As much of what we have said of the consecration of the bread applies to that of the chalice also, it will be only necessary to dwell upon what refers to the chalice directly in the following remarks:

This is the Chalice of my Blood”

By a figure of speech called metonymy the container is here put for the thing contained, so that, according to St. Thomas (Quœst. 78, iii. art. 3), the real form would be: “This is my Blood contained in the chalice.”

“Æterni Testamenti”—Eternal testament

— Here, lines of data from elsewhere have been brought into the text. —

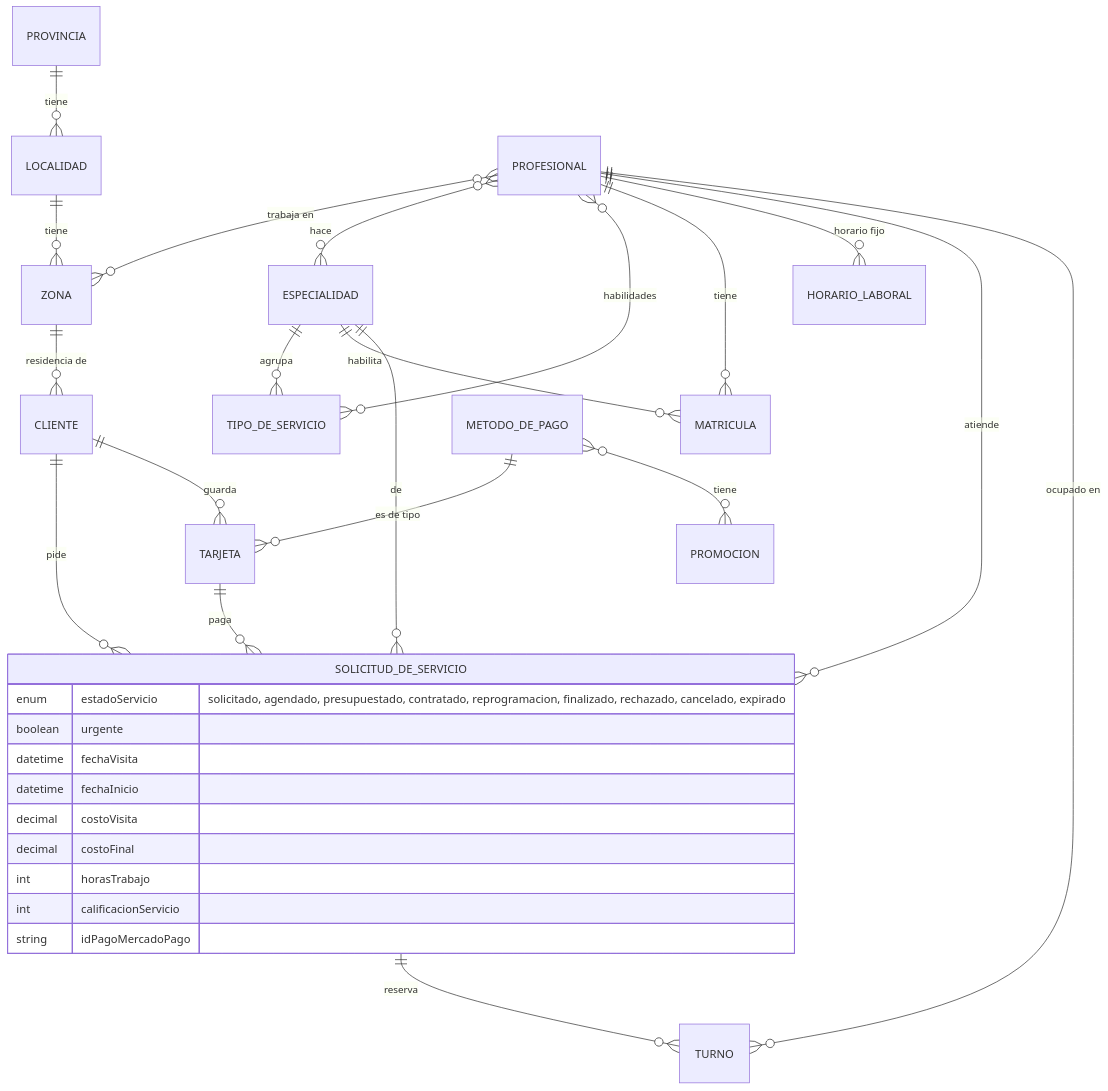
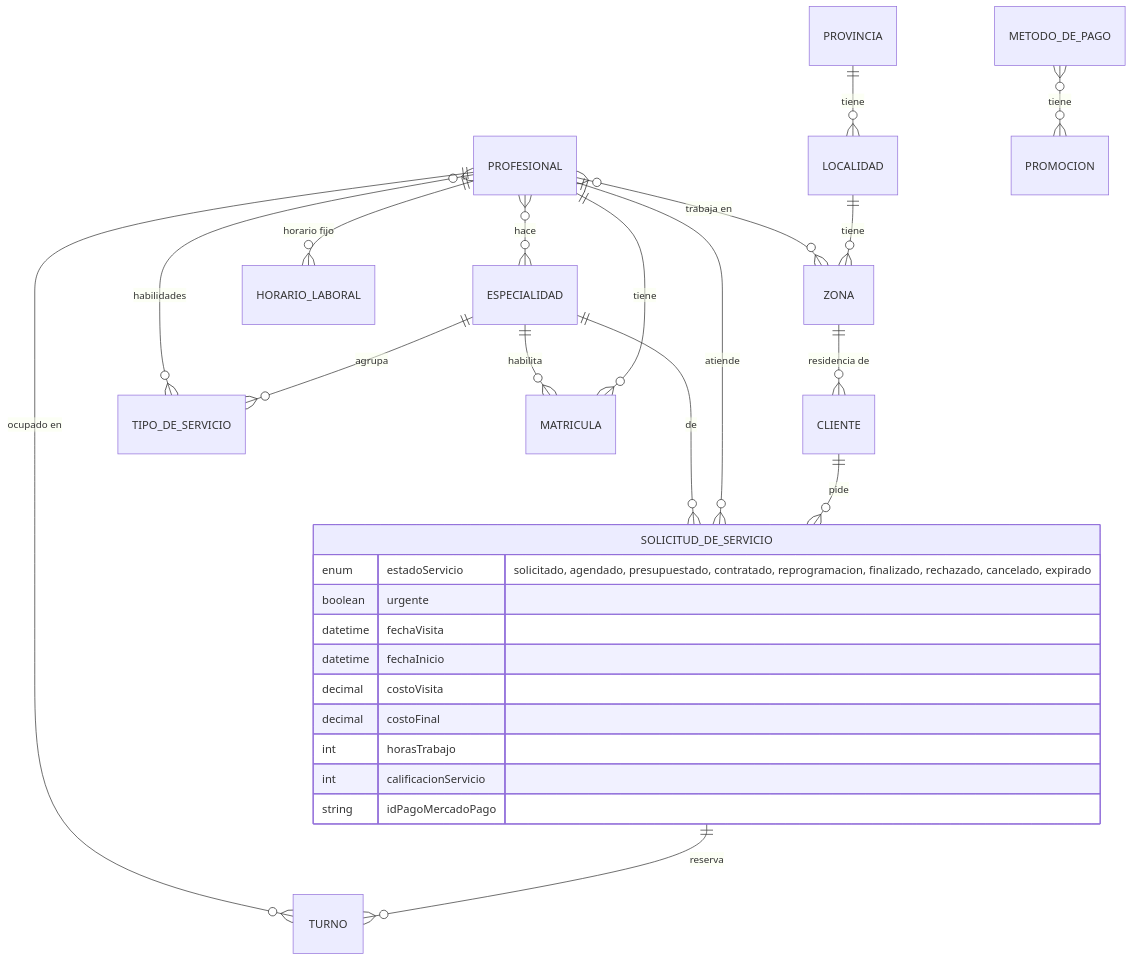
Before and after one commit to MaxiNMonzon/Manitas: the diagram in docs/proposal.md, drawn with Mermaid. The commit also changed other lines of this file and 46 other files, not shown here.

Commit message:
(Pagos y diseño) Saco la tarjeta guardada, pago solo con Mercado Pago. Buscador por zona y palabras clave, calendario de turnos y textos

````diff
--- a/docs/proposal.md
+++ b/docs/proposal.md
@@ -29,34 +29,31 @@
 ```mermaid
 erDiagram
     PROVINCIA ||--o{ LOCALIDAD : tiene
     LOCALIDAD ||--o{ ZONA : tiene
     ZONA ||--o{ CLIENTE : "residencia de"
     PROFESIONAL }o--o{ ZONA : "trabaja en"
     PROFESIONAL }o--o{ ESPECIALIDAD : hace
     ESPECIALIDAD ||--o{ TIPO_DE_SERVICIO : agrupa
     PROFESIONAL }o--o{ TIPO_DE_SERVICIO : "habilidades"
     PROFESIONAL ||--o{ MATRICULA : tiene
     ESPECIALIDAD ||--o{ MATRICULA : "habilita"
     PROFESIONAL ||--o{ HORARIO_LABORAL : "horario fijo"
     CLIENTE ||--o{ SOLICITUD_DE_SERVICIO : pide
     PROFESIONAL ||--o{ SOLICITUD_DE_SERVICIO : atiende
     ESPECIALIDAD ||--o{ SOLICITUD_DE_SERVICIO : "de"
     SOLICITUD_DE_SERVICIO ||--o{ TURNO : reserva
     PROFESIONAL ||--o{ TURNO : "ocupado en"
-    CLIENTE ||--o{ TARJETA : guarda
-    METODO_DE_PAGO ||--o{ TARJETA : "es de tipo"
-    TARJETA ||--o{ SOLICITUD_DE_SERVICIO : "paga"
     METODO_DE_PAGO }o--o{ PROMOCION : "tiene"
 
     SOLICITUD_DE_SERVICIO {
         enum estadoServicio "solicitado, agendado, presupuestado, contratado, reprogramacion, finalizado, rechazado, cancelado, expirado"
         boolean urgente
         datetime fechaVisita
         datetime fechaInicio
         decimal costoVisita
         decimal costoFinal
         int horasTrabajo
         int calificacionServicio
         string idPagoMercadoPago
     }
 ```
````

These words are not in the Holy Scripture, but it is the universally received opinion that they were added by some of the apostles, and this to point out directly that the sacred priesthood of our Divine Lord would continue for ever, in accordance with the prophecy expressed in the One hundred and ninth Psalm, “Thou art a priest for ever according to the order of Melchisedech.” There is also allusion here, by way of opposition, to the “Old Testament” which was ratified by the blood of bulls and goats only, not by the Blood of Christ.

The mystery of faith”

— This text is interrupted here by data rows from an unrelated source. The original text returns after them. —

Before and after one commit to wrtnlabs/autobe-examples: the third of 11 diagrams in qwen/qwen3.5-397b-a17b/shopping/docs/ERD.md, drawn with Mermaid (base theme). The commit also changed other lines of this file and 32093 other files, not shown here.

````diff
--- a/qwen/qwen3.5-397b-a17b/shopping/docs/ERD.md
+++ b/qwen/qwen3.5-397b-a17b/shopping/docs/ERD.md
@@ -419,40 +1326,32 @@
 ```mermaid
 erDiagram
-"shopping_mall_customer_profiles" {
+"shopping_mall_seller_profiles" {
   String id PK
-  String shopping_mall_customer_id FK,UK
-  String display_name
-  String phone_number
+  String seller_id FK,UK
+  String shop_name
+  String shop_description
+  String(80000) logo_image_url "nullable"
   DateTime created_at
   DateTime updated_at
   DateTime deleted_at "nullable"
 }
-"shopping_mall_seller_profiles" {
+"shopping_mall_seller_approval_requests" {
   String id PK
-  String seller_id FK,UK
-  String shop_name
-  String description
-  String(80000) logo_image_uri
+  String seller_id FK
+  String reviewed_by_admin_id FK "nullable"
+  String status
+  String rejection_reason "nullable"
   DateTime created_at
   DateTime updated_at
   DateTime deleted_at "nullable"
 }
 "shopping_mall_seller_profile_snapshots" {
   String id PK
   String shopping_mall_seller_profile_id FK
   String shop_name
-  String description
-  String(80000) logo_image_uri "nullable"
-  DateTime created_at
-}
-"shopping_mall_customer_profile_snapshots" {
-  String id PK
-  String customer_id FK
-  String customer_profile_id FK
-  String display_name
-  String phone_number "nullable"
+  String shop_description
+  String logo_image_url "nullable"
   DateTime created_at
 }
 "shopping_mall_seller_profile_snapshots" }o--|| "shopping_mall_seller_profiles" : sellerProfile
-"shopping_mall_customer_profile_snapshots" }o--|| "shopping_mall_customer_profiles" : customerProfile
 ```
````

The Holy Eucharist is called the “mystery of faith” from the fact that its real greatness is hidden from the senses, and nothing is left to enable us to form a judgment of the extraordinary change which has been wrought any more than if no such change had ever taken place. All is left to pure faith; and, therefore, well may it be called a mystery. How beautifully this is expressed in the Lauda Sion of St. Thomas Aquinas:

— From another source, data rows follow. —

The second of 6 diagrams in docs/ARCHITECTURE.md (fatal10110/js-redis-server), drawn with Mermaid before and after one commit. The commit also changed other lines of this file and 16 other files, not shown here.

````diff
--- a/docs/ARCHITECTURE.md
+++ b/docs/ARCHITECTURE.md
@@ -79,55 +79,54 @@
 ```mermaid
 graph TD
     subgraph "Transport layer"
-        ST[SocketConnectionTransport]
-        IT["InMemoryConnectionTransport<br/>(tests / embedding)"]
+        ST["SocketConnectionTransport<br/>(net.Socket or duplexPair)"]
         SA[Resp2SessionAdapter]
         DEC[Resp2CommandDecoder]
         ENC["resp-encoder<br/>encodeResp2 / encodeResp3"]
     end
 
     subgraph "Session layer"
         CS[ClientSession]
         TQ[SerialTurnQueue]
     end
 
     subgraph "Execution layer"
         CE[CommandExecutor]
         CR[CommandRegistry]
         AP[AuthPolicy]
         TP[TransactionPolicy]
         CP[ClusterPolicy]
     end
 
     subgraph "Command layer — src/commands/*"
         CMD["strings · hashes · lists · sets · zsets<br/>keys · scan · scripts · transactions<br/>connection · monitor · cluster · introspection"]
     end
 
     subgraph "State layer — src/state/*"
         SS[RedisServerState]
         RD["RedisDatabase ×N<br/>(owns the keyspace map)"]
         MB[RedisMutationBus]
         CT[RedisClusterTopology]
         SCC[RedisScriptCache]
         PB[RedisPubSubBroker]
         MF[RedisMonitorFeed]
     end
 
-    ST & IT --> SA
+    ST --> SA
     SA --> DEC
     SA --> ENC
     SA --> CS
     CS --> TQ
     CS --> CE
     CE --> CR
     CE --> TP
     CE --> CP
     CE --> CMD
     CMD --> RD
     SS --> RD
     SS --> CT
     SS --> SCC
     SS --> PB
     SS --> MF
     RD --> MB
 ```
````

Quod non capis,

Quod non vides,

Animosa firmat fides,

Præter rerum ordinem.”

Which for you and for many shall be shed.

According to the best authorities, and Pope Benedict XIV. among others (Enchirid., p. 72), the word “many” is here to be taken as meaning all, a mode of expression by no means uncommon in the Holy Scripture. St. Thomas Aquinas also interprets it in this way. If taken in any other sense it would hardly be possible to keep free of the Calvinistic error that our Lord died only for a certain class of persons.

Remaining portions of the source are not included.